Expansion for air cargo market

2 min read

The global air cargo market will continue its growth patterns of the past few years, with strong 20-year growth, according to the Current Market Outlook 2006 from Boeing.

The global air cargo market will continue its growth patterns of the past few years, with strong 20-year growth, according to the

Current Market Outlook

(CMO) 2006 from



According to Boeing, this pattern will lead to a doubling of the world freighter fleet from 1,789 to 3,563 airplanes, both numbers slightly up from the previous forecast.

This growth, accounting for expected airplane retirements of 1,209 airplanes, will result in a total of 2,983 airplanes added to the freighter fleet by 2025, according to the annual CMO, which was released earlier this month prior to the Farnborough Air Show.

"Relatively stable total fleet numbers over the past five years are a bit misleading since strong deliveries have been offset by a roughly equal number of retirements," said Jim Edgar, regional director, Cargo Marketing for Asia. "Rising fuel prices apply replacement pressure on older inefficient fleets, contributing to unprecedented freighter interest while we experience minimal negative impact upon traffic levels."

Most of these additions - nearly 62 percent - will be in the widebody category (medium widebody plus large freighters). Widebody freighters with a capacity of 40 tons or more will increase in share from 50 percent of the current fleet to 64 percent of the 2025 fleet. Consequently, there will be an increase in overall average freighter airplane payload. These findings are consistent with prior years' forecasts.

"The total number of airplanes in the freighter fleet forecast is only slightly higher than last year's totals," said Edgar. "However, the move to large freighters is already taking hold as the 2005 fleet is only 50 percent standard-body freighters, versus 53 percent for the same segment in 2004. The underlying trend towards accelerated widebody growth, encompassing such airplanes as the 747 freighter family and the 777 Freighter, is masked by this retirement of older standard-body freighters."
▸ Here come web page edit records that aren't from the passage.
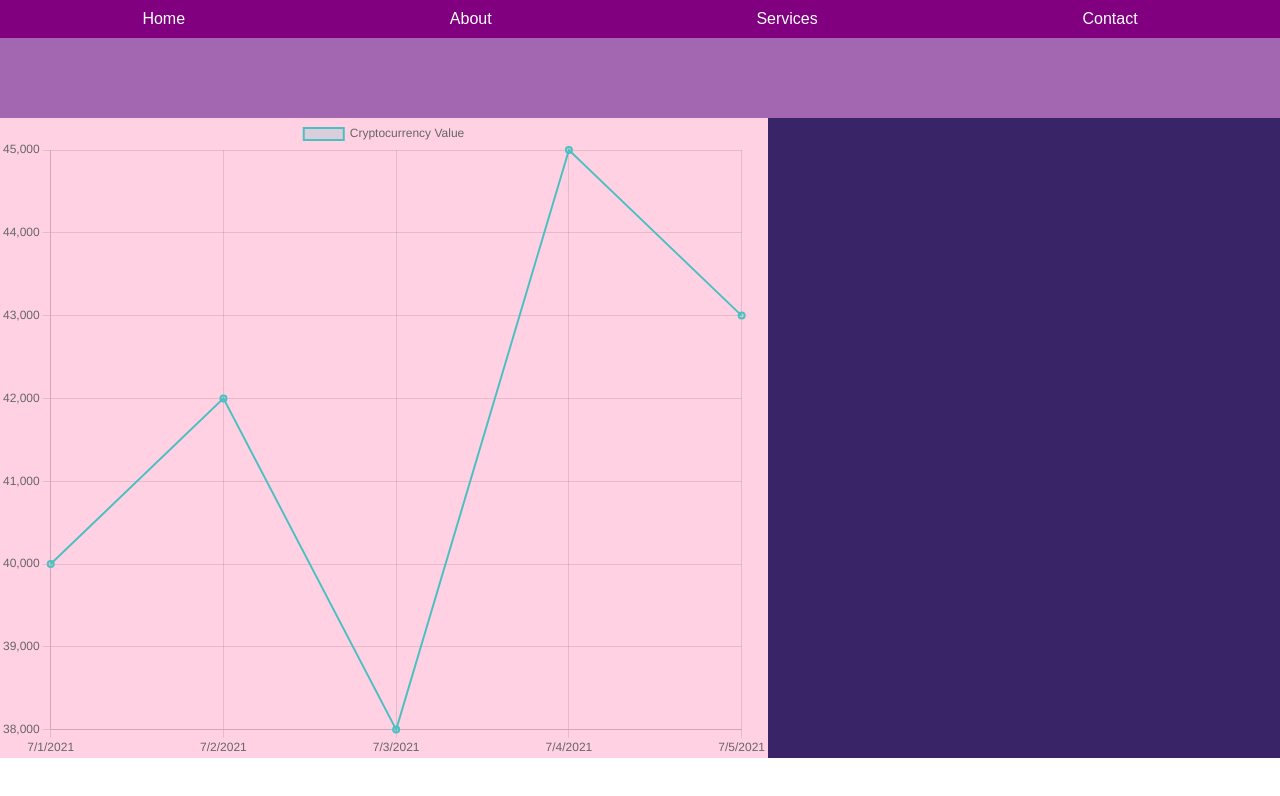
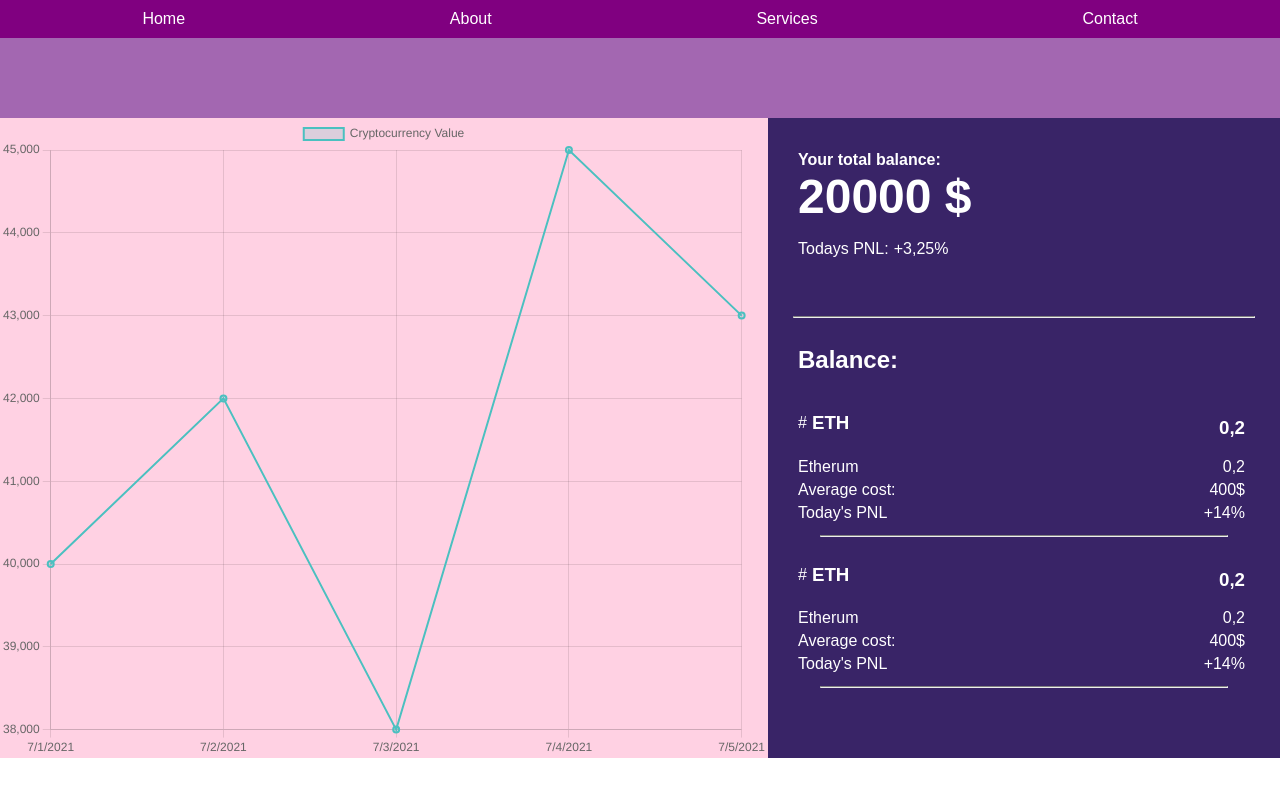
Before and after one commit to jancewicz/Crypto-Coin-Tracker, a website: page front-end/index.html in a window 1280 px wide. Drawn offline with nearby package versions, Linux system fonts and the light colour scheme.

Commit message:
basic layout of the page is done

```diff
--- a/front-end/index.html
+++ b/front-end/index.html
@@ -25,7 +25,72 @@
             <div class="left-sector">
                 <canvas id="my-chart"></canvas>
             </div>
-            <div class="right-sector"></div>
+            <div class="right-sector">
+                <div class="balance">
+                    <h4>Your total balance:</h4>
+                    <h1>20000 $</h1>
+                    <div class="pnl">
+                        <p>Todays PNL: </p>
+                        <p id="pnl-value">+3,25%</p>
+                    </div>
+                </div>
+                <hr>
+                <div class="wallet">
+                    <h2>Balance:</h2>
+                    <div>
+                        <div class="coin">
+                            <div class="left-coin-sector">
+                                <div id="logo">
+                                    <div id="img">#</div>
+                                    <h3 id="short">ETH</h3>
+                                </div>
+                                <div>
+                                    <p class="coin-description">Etherum</p>
+                                    <p class="coin-description">Average cost: </p>
+                                    <p class="coin-description">Today's PNL</p>
+                                </div>
+                            </div>
+                            <div class="right-coin-sector">
+                                <div>
+                                    <h3 id="short">0,2</h3>
+                                </div>
+                                <div>
+                                    <p class="coin-description">0,2</p>
+                                    <p class="coin-description">400$</p>
+                                    <p class="coin-description">+14%</p>
+                                </div>
+                            </div>
+                        </div>
+                        <hr />
+                    </div>
+                    <div>
+                        <div class="coin">
+                            <div class="left-coin-sector">
+                                <div id="logo">
+                                    <div id="img">#</div>
+                                    <h3 id="short">ETH</h3>
+                                </div>
+                                <div>
+                                    <p class="coin-description">Etherum</p>
+                                    <p class="coin-description">Average cost: </p>
+                                    <p class="coin-description">Today's PNL</p>
+                                </div>
+                            </div>
+                            <div class="right-coin-sector">
+                                <div>
+                                    <h3 id="short">0,2</h3>
+                                </div>
+                                <div>
+                                    <p class="coin-description">0,2</p>
+                                    <p class="coin-description">400$</p>
+                                    <p class="coin-description">+14%</p>
+                                </div>
+                            </div>
+                        </div>
+                        <hr />
+                    </div>
+                </div>
+            </div>
         </div>
         <div class="footer"></div>
     </div>
--- a/front-end/styles.css
+++ b/front-end/styles.css
@@ -68,5 +68,84 @@ nav a:hover {
 .right-sector {
     width: 40%;
     height: 100%;
-    background-color: var(--violetRightSector)
+    background-color: var(--violetRightSector);
+    display: flex;
+    flex-direction: column;
 }
+
+.balance {
+    width: auto;
+    height: 30%;
+    color: white;
+    display: flex;
+    flex-direction: column;
+    justify-content: center;
+    padding: 30px;
+}
+
+h1 {
+    font-size: 3rem;
+    margin: 0;
+}
+
+h4 {
+    margin: 0;
+}
+
+.pnl {
+    display: flex;
+    flex-direction: row;
+    gap: 5px;
+}
+
+hr {
+    width: 90%;
+    border-top: 0.5px solid grey;
+}
+
+.wallet {
+    width: auto;
+    height: 100%;
+    color: white;
+    display: flex;
+    flex-direction: column;
+    padding-left: 30px;
+    padding-right: 30px;
+}
+
+.coin {
+    display: flex;
+    flex-direction: row;
+    justify-content: space-between;
+}
+
+.left-coin-sector {
+    margin: 0;
+    padding: 0;
+}
+
+.left-coin-sector>h3 {
+    margin-top: 5px;
+    margin-bottom: 5px;
+}
+
+#logo {
+    display: flex;
+    flex-direction: row;
+    align-items: center;
+}
+
+#logo>#img {
+    margin-right: 5px;
+}
+
+.coin-description {
+    margin: 0;
+    margin-top: 5px;
+}
+
+.right-coin-sector {
+    padding: 5px;
+    text-align: right;
+
+}
```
Standard-body freighters are defined in the forecast as having less than 50 tons capacity and the body width of single-aisle passenger airplanes. The share of these freighters will decrease from 50 percent to 36 percent over the next two decades. In many cases, operators such as express carriers prefer medium widebodies as a replacement for retiring standard-body freighters.

Freighters, as a share of the global jetliner fleet, will remain at about 10 percent during the forecast period, and by 2025, freighters of all sizes will provide more than half of the world's total air cargo capacity, a slight increase from today and consistent with last year's forecast.

Three-quarters of the freighter fleet additions will come from modified passenger and combi airplanes. The remaining airplanes entering the fleet, about 766, will be new-production freighters. Although new airplanes will make up a minority of the total world freighter fleet, they dominate the large-size category (widebody freighters of more than 80 tons capacity) with many airlines preferring their technical advantages, reliability, and fuel efficiency. The value of all new freighters totals $169 billion in current US dollars.

In 2005, Boeing received 113 firm orders for production and converted freighters and brought to market two new production freighters, the 777F and 747-8F.